This Date in Native History: On January 23, 1870, U.S. Major Eugene Baker declared he didn’t care that he was attacking the wrong camp of Blackfeet Indians and gave his men orders to strike a peaceful village on the banks of the Marias River in northern Montana.
The incident, known as Baker’s Massacre or the Marias Massacre, was the worst in Montana history. It resulted in the deaths of at least173 people—mostly women, children and elderly men. Only 15 of those killed were men of fighting age, said Walter Fleming, a member of the Kickapoo Tribe in Kansas and head of the Native American Studies Department at Montana State University.
Baker reported that he defeated 120 “vigorous warriors,” Fleming said. “The initial report was that it was a military battle, when in fact it wasn’t. Initially, he was thought to be heroic in his actions.” In reality, however, Baker attacked the wrong camp and slaughtered a village full of people who had been officially recognized as friendly toward white settlers.

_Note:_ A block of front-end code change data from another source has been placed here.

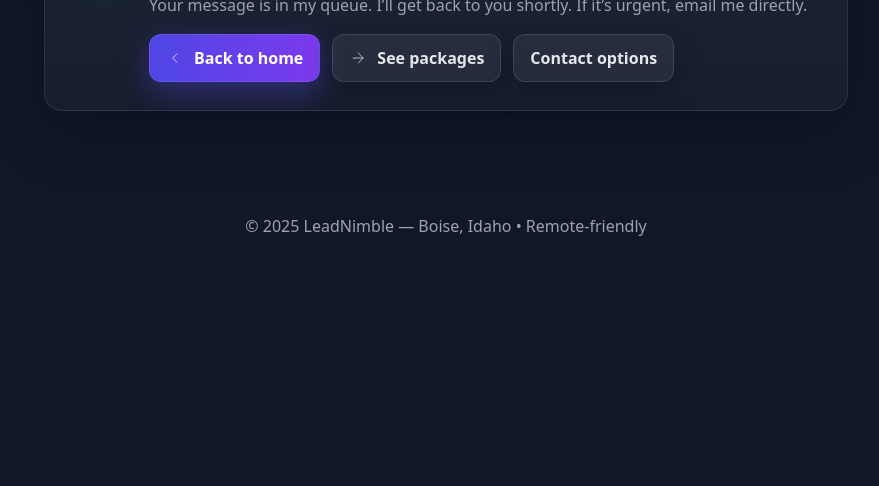
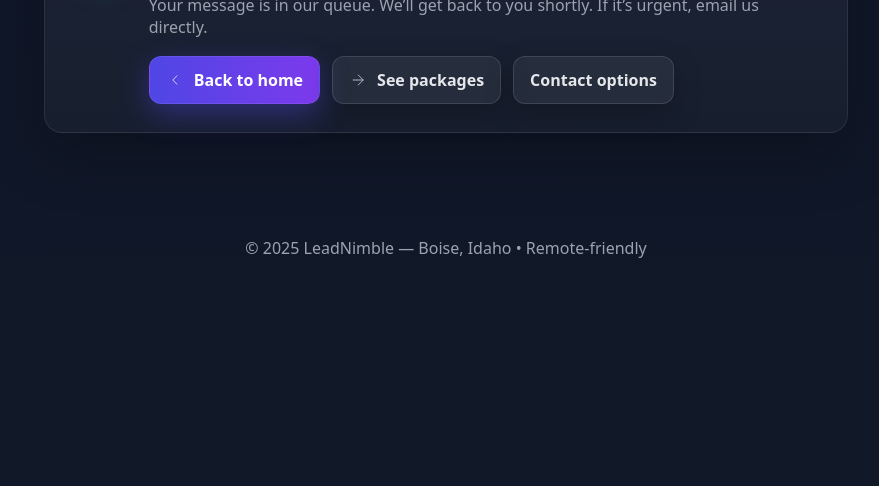
Before and after one commit to dylandtank00l/LeadNimble, a plain HTML site: page thanks.html in a window 1280 px wide. Shown: the part 314-800 px from the top of the page, without its empty margins (194-1073 px from the left). Drawn offline with Linux system fonts and the light colour scheme.

Commit message:
Update thanks.html

```diff
--- a/thanks.html
+++ b/thanks.html
@@ -158,7 +158,7 @@ body::before{
         </div>
         <div class="body">
           <h1>Thanks — got it!</h1>
-          <p class="muted">Your message is in my queue. I’ll get back to you shortly. If it’s urgent, email me directly.</p>
+          <p class="muted">Your message is in our queue. We’ll get back to you shortly. If it’s urgent, email us directly.</p>
 
           <div class="actions">
             <a class="btn" href="/">
```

Tensions between the Blackfeet Confederacy and white settlers had existed for more than 15 years before the massacre, Fleming said. Settlers wanted more access to the land during the gold rush of 1864. They also brought smallpox in 1869, which devastated Native populations.
In August of 1869, a Blackfeet man named Pete Owl Child stole some horses from Malcolm Clarke, an influential rancher and citizen. Clarke, with the help of his son, tracked down Owl Child and beat him in front of his people. In retaliation, Owl Child and some of his allies hunted down Clarke and killed him, then fled north to join a band of rebellious Blackfeet under the leadership of Mountain Chief.
On January 1, 1870, the Army issued warrants for Owl Child’s arrest and demanded that the Blackfeet Agency produce the murderer within two weeks. When the agency failed to do so, Baker was commissioned to go after Owl Child.
When Mountain Chief learned of the pursuit, he abandoned his winter camp. A friendly Blackfeet chief, Heavy Runner, moved in and immediately sent the young men to hunt for buffalo, Fleming said. Without the men, however, Heavy Runner’s camp was left defenseless.
Baker, an alcoholic, discovered Heavy Runner’s camp on January 22. Although a Blackfeet scout warned him that he was about to attack the wrong people, Baker ordered his men to continue.
“He instructed his men to go ahead and open fire,” Fleming said of Baker. “He knew, in fact, that it was the wrong village. He went ahead and engaged anyway.”
At daybreak on January 23, Baker’s men fired into the village, set buildings on fire and burned some of the people alive before torching their winter supplies, leaving the survivors without food or shelter in temperatures 43 degrees below zero.
When the first bullets were fired, Heavy Runner ran from his lodge waving papers that certified he was “of good character and friendly to the whites,” Fleming said. He ran toward the soldiers, pleading for them to cease fire and save the women and children.
Heavy Runner’s papers included documents and treaties from the federal government “showing that he was and his people were in harmony with the United States government,” Joe Upham, a descendant of Heavy Runner, said in an oral history recorded by the University of Lethbridge in Alberta, Canada.
Heavy Runner was shot and killed as Baker’s men moved in, Upham said.
“The people were still in bed,” he said. “Some were sick with smallpox. There were just women and old men and kids in the camp. The young men were hunting and (the people) were helpless to do anything.”
Bear Head, a child survivor of the massacre, later wrote that inside the lodges, “men were yelling, terribly frightened women and children screaming—screaming from wounds, from pain as they died. I saw a few men and women escaping from the lodges, shot down as they ran.”
Fleming called the massacre “the proverbial straw that broke the Blackfeet.”
“They were decimated by smallpox and unable to mount much of a defense,” he said. “After this the reservation system was pretty much instituted. That changed everything.”
Newspapers congratulated Baker for his “toilsome march in an inclement season to chastise our savage robber foes.” News accounts said the Blackfeet were “possessed of every attribute of beastly depravity and ferocity.”
When the public learned the truth of the massacre, the Army and the federal government launched a campaign to cover it up. However, the incident helped change Indian policy forever. After the massacre, President Ulysses S. Grant put Indian reservations under the control of the Interior Department, ending the Army’s jurisdiction over Natives. Instead of Army officers, clergymen were to act as Indian agents.
Baker was court-martialed for drunken behavior, but never faced charges for the massacre. He died at age 48, most likely of liver cirrhosis.